A self-styled fashion entrepreneur, creative director, and global citizen, she’s parlayed a love of the bohemian art scene that defined her early upbringing in New York’s Soho district and Northern California’s Bay Area into an exciting life and career traveling the world in search of new experiences, people, places, and things to inspire her work. (Check out Geren’s website!)
All that’s nice, of course, but the thing that makes her really lucky in my eyes is the destination she’s heading off to in a couple weeks: Guadeloupe, the sultry multi-island French Caribbean archipelago I’ve been longing to re-visit for the better part of the past 25+ years.
Indeed, my first (and so far only) trip to Guadeloupe during my teenage years was very memorable, but when Geren reached out to us via twitter for some tips on things to do there, we were at a bit of a loss.
Enter my new friend Sandra Venite, a native of Guadeloupe with more than a few ideas on what to see, do, and eat there. Here are just a few of her suggestions…
What to eat
Our cuisine is rich with traditions and flavors from France, Africa, the Caribbean and Southern Asian, reflecting the history of the islands. Be sure to try the Ti-nain morue, a popular dish that includes dried cod, green plantains, and spices. If you get out to Les Saintes, a Tourment d’amour is a must! This pastry, unique to Les Saintes, looks like a height-challenged cupcake. It’s flavored with coconut or other tropical fruits and is absolutely addictive!
Where to party
Our music, Zouk, literally means “to party.” When you hear it, you just have to get up and move! Local clubs also feature European dance music, salsa, reggae, soca and American pop music. The most popular hot spots are DB9 and Five O’Clock in Gosier. In Marie-Galante, Touloulou and Le Sombrero are also quite good.

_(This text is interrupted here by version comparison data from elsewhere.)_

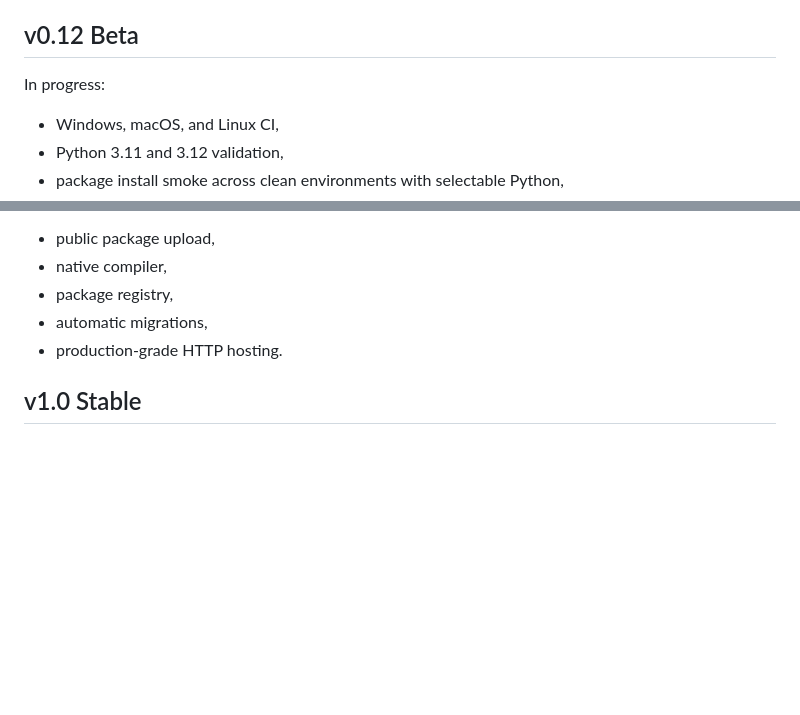
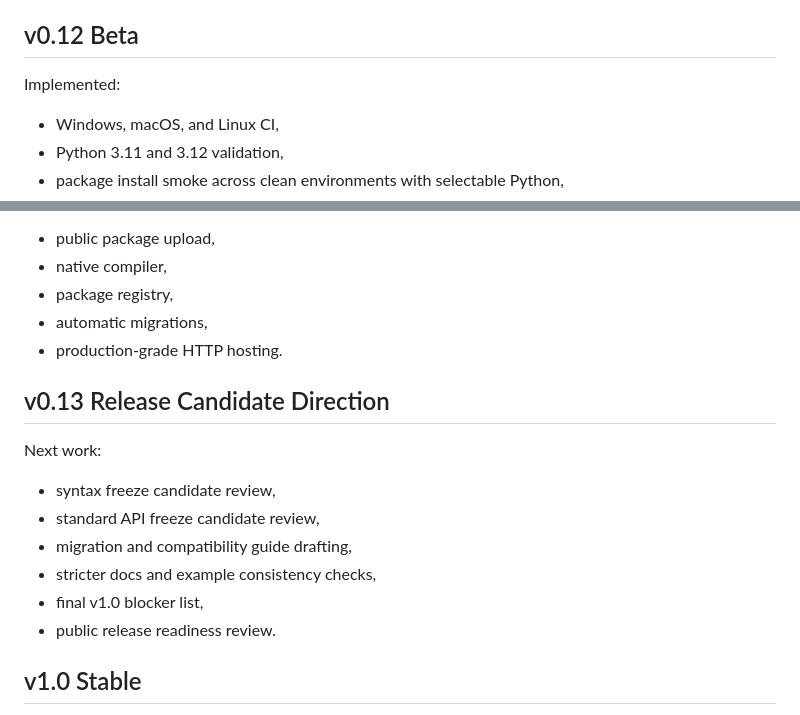
Before and after one commit to SymboLiclight-Ting/SL, a Markdown page: docs/roadmap.md, 2 parts joined by grey strips. GitHub-like rendering; blank space fills up the shorter version.

```diff
--- a/docs/roadmap.md
+++ b/docs/roadmap.md
@@ -177,7 +177,7 @@ Deferred from v0.11:
 
 ## v0.12 Beta
 
-In progress:
+Implemented:
 
 - Windows, macOS, and Linux CI,
 - Python 3.11 and 3.12 validation,
@@ -197,6 +197,17 @@ Deferred from v0.12:
 - automatic migrations,
 - production-grade HTTP hosting.
 
+## v0.13 Release Candidate Direction
+
+Next work:
+
+- syntax freeze candidate review,
+- standard API freeze candidate review,
+- migration and compatibility guide drafting,
+- stricter docs and example consistency checks,
+- final v1.0 blocker list,
+- public release readiness review.
+
 ## v1.0 Stable
 
 - syntax freeze,
```
Also changed, not shown: docs/full-development-plan.md (+12 -12 lines).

Off Pigeon Island at the Cousteau Reserve, you’ll find one of the best diving sites in the world! The experience is radiant with the explosion of colors from the dense population of coral and marine creatures. In Marie-Galante, with its unspoiled beaches, you can enjoy an equally enchanting snorkeling experience in a less crowded setting. Anse-Canot beach on the west coast is a small inlet between two hills, perfectly secluded and off the beaten path. Grand-Bourg and Plage de la Feuillère, both protected by coral reefs, are also great for snorkeling enthusiasts, though Anse Taliseronde is generally seen as the best.
At 4,800 feet, Guadeloupe’s La Soufriere volcano is the highest peak in the Eastern Antilles. You can hike all the way to the top, or admire the summit from afar from the many great look-out points throughout the Guadeloupe National Park, a UNESCO Biosphere Reserve in Basse-Terre. Another option, the island of La Desirade, is a limestone plateau in the shape of an upturned boat that can be explored by foot, bicycle or scooter along its single road. Then there’s the Grand-Savane trail, a 75-minute off beaten path trek leading to La Pointe du Grand-Abaque and Le Morne du Souffleur with beautiful views of La Desirade, the ocean, and Grande-Terre.

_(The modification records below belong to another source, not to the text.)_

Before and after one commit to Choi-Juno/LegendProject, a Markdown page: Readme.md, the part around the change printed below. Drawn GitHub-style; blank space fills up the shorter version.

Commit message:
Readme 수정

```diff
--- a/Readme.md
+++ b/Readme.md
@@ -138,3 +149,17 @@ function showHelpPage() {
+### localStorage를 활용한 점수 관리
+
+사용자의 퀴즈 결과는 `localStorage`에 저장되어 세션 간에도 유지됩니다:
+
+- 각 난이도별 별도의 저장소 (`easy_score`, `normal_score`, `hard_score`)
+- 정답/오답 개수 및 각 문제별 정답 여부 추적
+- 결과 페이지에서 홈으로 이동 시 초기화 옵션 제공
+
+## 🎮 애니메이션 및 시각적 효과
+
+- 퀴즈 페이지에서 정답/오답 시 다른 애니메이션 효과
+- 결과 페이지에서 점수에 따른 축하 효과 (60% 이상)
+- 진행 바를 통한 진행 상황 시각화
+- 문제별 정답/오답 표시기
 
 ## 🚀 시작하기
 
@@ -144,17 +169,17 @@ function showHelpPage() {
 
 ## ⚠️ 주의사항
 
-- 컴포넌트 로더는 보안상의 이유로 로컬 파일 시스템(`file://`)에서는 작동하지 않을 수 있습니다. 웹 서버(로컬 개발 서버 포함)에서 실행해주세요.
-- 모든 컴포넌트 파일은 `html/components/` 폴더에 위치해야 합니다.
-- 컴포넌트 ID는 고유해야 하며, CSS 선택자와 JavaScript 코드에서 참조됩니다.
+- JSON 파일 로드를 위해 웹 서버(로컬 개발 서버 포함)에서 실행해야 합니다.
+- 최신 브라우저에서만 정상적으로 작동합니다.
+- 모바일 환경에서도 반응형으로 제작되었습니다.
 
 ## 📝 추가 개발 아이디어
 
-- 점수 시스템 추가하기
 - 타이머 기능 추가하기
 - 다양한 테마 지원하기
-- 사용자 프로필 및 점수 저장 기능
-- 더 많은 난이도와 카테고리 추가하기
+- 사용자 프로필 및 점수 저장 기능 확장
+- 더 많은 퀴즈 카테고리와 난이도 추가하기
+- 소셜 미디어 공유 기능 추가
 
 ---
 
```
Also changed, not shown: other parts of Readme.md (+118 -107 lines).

That’s already a lot of great info, but it only scratches the surface on everything Sandra shared with me! Look out for a follow-up post next week on a few of the choicest spots to eat in Guadeloupe, as well as recommendations on must-buys to bring back home to ensure you never forget this very special place.

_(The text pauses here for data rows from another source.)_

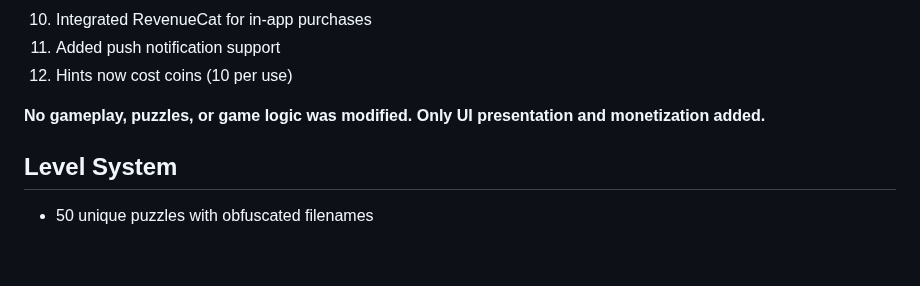
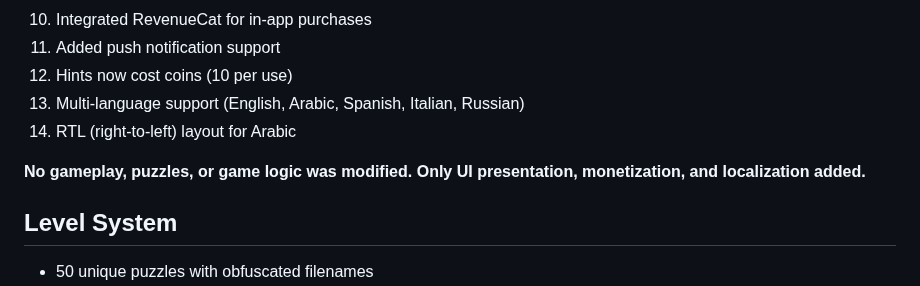
Before and after one commit to ouazgames/clueapp, a Markdown page: replit.md, the part around the change. Drawn GitHub-style; blank space fills up the shorter version.

Commit message:
Improve app by adding multi-language support and RTL layout
Add multi-language support to the application, including English, Arabic, Spanish, Italian, and Russian, with RTL layout support for Arabic.

Replit-Commit-Author: Agent
Replit-Commit-Session-Id: 2479d1cb-9306-475a-955e-addd13594db4
Replit-Commit-Checkpoint-Type: full_checkpoint
Replit-Commit-Event-Id: 36ea47de-6efc-44c9-aade-3d64b2105f3b
Replit-Commit-Screenshot-Url: https://storage.googleapis.com/screenshot-production-us-central1/258cbce8-286c-4c6d-b9f3-755e2bd46f55/2479d1cb-9306-475a-955e-addd13594db4/Yijprzc
Replit-Helium-Checkpoint-Created: true

```diff
--- a/replit.md
+++ b/replit.md
@@ -132,8 +132,10 @@ Changes made for mobile packaging:
 10. Integrated RevenueCat for in-app purchases
 11. Added push notification support
 12. Hints now cost coins (10 per use)
+13. Multi-language support (English, Arabic, Spanish, Italian, Russian)
+14. RTL (right-to-left) layout for Arabic
 
-**No gameplay, puzzles, or game logic was modified. Only UI presentation and monetization added.**
+**No gameplay, puzzles, or game logic was modified. Only UI presentation, monetization, and localization added.**
 
 ## Level System
 
```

Lead photo credit: ©Philippe Giraud – Comité du Tourisme des îles de Guadeloupe